Advisor/Supervisor/Committee Chair

Kendall Bronk

Dissertation or Thesis Committee Member

Jeanne Nakamura

Dissertation or Thesis Committee Member

Saida Heshmati

Dissertation or Thesis Committee Member

Keith Oatley

Terms of Use & License Information

Creative Commons Attribution-Noncommercial 4.0 License
This work is licensed under a Creative Commons Attribution-Noncommercial-Share Alike 4.0 License.

Rights Information

© 2022 Caleb H Mitchell


Diary study, Emotion recognition, Empathy, Fiction, Reading

Subject Categories

Developmental Psychology
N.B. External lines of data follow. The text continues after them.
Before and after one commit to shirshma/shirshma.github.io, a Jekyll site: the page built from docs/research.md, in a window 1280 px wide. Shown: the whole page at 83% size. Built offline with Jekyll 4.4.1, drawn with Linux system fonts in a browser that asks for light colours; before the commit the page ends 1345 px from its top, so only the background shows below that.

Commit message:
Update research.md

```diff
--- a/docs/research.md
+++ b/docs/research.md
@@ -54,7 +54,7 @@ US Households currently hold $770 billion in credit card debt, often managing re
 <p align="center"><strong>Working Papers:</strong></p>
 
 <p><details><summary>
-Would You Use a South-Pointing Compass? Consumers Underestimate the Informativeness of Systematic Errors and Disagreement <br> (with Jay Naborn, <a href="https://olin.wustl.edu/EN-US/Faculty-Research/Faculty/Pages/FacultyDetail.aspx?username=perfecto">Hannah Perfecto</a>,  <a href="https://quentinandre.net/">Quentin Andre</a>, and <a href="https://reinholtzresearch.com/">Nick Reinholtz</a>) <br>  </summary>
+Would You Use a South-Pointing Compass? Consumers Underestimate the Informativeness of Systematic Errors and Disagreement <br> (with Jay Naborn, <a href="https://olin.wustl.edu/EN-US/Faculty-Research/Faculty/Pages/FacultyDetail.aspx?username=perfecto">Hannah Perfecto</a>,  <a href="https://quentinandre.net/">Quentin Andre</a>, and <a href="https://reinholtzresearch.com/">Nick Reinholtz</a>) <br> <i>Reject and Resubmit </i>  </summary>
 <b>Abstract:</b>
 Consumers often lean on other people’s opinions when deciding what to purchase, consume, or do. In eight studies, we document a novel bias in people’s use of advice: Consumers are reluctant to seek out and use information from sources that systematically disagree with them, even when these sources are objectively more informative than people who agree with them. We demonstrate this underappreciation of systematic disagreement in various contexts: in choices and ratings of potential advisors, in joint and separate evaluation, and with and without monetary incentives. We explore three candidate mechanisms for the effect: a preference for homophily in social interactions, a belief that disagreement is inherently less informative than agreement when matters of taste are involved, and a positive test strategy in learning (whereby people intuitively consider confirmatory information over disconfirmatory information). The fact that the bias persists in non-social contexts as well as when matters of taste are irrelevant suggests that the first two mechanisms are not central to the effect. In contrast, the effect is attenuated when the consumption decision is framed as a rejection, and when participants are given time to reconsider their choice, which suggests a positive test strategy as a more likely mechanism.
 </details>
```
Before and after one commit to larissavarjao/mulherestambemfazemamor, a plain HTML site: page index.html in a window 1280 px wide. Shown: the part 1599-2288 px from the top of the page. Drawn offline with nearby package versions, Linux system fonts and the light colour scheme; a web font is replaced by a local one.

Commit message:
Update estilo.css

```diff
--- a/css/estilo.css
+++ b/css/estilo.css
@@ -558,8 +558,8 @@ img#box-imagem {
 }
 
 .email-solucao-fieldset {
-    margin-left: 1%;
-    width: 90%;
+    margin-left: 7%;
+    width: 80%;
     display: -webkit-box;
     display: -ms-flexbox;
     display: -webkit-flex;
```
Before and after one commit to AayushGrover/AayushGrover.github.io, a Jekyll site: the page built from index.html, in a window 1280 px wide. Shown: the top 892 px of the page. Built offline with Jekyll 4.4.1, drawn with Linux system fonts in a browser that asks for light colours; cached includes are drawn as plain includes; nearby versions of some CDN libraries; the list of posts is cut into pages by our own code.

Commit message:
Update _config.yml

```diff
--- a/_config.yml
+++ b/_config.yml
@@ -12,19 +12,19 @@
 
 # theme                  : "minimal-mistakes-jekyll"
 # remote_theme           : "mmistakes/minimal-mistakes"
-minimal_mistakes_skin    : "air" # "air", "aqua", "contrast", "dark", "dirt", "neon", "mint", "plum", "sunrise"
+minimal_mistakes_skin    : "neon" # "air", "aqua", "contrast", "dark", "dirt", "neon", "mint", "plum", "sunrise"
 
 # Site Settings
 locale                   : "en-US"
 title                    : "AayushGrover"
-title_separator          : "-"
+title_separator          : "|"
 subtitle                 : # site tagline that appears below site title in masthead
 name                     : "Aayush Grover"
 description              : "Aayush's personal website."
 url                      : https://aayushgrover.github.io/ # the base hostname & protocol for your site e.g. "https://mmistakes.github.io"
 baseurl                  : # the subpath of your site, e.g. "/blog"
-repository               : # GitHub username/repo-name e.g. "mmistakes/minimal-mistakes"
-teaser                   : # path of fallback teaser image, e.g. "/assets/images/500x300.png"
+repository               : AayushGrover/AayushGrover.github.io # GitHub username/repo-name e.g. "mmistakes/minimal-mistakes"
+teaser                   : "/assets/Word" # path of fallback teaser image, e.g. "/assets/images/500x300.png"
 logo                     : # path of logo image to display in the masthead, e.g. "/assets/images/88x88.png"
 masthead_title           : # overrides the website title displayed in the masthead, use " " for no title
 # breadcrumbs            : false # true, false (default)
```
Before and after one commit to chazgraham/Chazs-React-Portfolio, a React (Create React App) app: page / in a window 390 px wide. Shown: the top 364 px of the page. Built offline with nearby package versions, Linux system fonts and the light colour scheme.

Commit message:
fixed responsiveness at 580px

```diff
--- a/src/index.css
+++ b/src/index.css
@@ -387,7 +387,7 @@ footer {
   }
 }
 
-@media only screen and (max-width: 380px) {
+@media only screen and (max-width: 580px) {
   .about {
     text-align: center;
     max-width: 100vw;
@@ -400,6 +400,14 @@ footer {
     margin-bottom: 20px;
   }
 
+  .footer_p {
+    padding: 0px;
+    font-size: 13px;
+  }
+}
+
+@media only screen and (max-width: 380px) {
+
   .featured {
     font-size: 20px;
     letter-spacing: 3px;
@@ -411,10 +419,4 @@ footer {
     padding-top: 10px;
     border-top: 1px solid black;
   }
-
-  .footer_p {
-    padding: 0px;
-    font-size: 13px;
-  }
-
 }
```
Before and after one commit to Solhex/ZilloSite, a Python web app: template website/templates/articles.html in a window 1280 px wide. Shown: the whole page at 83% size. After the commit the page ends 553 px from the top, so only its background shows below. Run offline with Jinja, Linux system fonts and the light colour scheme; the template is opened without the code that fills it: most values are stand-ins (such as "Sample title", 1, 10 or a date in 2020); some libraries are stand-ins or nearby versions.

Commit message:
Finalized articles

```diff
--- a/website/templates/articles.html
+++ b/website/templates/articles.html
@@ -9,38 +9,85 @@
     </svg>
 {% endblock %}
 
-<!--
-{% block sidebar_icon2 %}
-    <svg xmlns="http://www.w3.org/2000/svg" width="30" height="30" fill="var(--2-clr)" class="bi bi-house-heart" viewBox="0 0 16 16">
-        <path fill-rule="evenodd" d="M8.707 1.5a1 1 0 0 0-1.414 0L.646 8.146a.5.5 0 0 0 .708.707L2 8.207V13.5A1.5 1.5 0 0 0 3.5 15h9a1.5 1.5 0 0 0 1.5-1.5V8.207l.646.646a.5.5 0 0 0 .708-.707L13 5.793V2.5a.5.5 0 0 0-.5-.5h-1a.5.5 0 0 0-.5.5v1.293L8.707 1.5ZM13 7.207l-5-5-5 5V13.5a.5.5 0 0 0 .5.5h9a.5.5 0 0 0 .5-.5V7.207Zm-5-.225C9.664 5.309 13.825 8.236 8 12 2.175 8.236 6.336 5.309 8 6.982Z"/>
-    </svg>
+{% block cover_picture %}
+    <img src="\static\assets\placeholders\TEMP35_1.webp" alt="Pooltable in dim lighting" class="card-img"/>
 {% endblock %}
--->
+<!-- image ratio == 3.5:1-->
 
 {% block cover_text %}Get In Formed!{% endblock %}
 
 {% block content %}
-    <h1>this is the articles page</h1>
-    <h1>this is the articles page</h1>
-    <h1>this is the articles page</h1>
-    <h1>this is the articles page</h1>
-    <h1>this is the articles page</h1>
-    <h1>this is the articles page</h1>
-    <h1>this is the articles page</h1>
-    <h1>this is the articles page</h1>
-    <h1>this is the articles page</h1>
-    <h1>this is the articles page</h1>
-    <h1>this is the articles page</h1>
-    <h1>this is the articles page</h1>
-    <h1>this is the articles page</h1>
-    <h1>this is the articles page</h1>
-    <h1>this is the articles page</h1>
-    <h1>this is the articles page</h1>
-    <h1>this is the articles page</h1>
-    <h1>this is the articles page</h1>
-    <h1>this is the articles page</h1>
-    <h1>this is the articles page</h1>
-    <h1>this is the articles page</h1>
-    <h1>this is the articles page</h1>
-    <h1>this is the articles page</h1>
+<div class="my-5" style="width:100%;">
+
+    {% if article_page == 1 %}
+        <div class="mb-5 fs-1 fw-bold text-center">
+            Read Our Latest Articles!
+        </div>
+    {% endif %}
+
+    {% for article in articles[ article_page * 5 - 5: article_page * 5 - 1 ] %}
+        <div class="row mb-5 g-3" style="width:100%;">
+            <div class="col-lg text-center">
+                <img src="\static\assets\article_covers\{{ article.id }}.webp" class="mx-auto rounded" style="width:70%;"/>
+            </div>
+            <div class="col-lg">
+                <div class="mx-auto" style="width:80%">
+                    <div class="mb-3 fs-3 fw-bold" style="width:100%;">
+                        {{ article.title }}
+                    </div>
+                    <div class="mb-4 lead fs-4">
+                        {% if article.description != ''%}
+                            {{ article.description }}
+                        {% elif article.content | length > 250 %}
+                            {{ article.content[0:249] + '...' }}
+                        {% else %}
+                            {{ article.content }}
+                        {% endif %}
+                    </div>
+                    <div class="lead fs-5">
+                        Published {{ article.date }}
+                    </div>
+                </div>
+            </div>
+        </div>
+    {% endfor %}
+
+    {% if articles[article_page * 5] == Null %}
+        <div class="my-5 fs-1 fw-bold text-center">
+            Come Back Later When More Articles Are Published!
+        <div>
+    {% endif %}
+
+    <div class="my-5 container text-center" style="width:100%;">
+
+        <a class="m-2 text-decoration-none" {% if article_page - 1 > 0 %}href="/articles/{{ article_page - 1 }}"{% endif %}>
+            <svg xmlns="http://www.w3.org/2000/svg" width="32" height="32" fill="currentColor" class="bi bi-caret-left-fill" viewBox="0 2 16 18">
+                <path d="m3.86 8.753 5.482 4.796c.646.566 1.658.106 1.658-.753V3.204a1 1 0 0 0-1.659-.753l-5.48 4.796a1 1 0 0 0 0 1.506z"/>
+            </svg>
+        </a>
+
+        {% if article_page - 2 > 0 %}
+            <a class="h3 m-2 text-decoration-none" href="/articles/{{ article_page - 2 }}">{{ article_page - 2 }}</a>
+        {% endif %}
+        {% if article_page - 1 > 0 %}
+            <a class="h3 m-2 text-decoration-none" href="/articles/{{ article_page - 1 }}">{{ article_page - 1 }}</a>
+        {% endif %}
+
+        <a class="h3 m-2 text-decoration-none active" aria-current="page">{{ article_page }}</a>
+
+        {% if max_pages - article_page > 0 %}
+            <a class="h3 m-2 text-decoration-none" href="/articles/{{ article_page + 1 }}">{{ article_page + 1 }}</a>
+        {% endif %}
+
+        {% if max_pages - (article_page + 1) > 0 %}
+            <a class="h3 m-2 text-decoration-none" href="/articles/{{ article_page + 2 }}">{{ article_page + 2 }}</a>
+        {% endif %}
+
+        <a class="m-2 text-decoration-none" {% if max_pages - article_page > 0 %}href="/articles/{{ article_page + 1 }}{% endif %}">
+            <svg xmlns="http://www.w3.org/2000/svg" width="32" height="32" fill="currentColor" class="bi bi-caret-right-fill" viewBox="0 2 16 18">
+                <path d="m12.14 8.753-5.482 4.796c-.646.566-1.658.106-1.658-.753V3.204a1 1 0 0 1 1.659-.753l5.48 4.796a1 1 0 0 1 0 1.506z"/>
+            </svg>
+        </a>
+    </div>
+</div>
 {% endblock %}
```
Empathy is the social glue that holds people together, and one way to enhance empathy is through reading fiction. Though reading can enhance empathy, there is little understanding of the mechanisms by which it does so. The purpose of this dissertation is to investigate how time spent reading enhances empathy. I posit that two reading experience variables, narrative transportation and reading flow, mediate the relationship between reading and empathy. This is because transportation, feeling absorbed into a story, helps bring characters to life and increases readers’ emotional connections, and reading flow, a balance between skill and challenge while reading, can increase enjoyment of reading and promote cognitive engagement with stories. In addition to testing these relationships, the present study aimed to link reading to prosocial outcomes (e.g., donating). I conducted a longitudinal (27-day) diary study using a quasi-experimental design with a group of adult, self-described avid readers and book club members (n = 111) who reported about their reading activities, and a control group (n = 100) who reported about their leisure activities. I used multilevel Bayesian path analysis to test narrative transportation and reading flow as mediators of the relationship between time spent reading and empathy and emotion recognition. I did not find evidence for a relationship between time spent reading and empathy and emotion recognition nor did I find evidence for the hypothesized mediation. Empathy did not change across the study. Emotion recognition did, however, and it was predicted by lifelong reading, suggesting that lifelong reading can influence changes in emotion recognition, or theory of mind. Reading did not predict donation behavior, failing to link reading to prosocial behavior, but empathic concern, a facet of empathy, did predict donation behavior. Overall, the relationship between reading and empathy is complex. Reading in the long-term is likely to consistently exercise theory of mind abilities and improve them, though the process by which it does so was not detectable across the one month’s time spent reading in this study. Though there was no conclusive explanation for the lack of relationship between time spent reading and empathy, one possibility is that reading does not enhance empathy, as defined here, but rather theory of mind abilities. Another possibility is that the effect of reading across one month’s time attenuates with age and greater lifelong reading. The results also highlight the challenges in accurately assessing facets of empathy, given the proliferation of empathy measures used in the field. Based on analysis of readers’ descriptions of how reading impacted them, the wide array of fiction available to readers can enhance empathy, but present results make clear there are important developmental and measurement issues that should be considered in future studies investigating specifically how reading enhances empathy.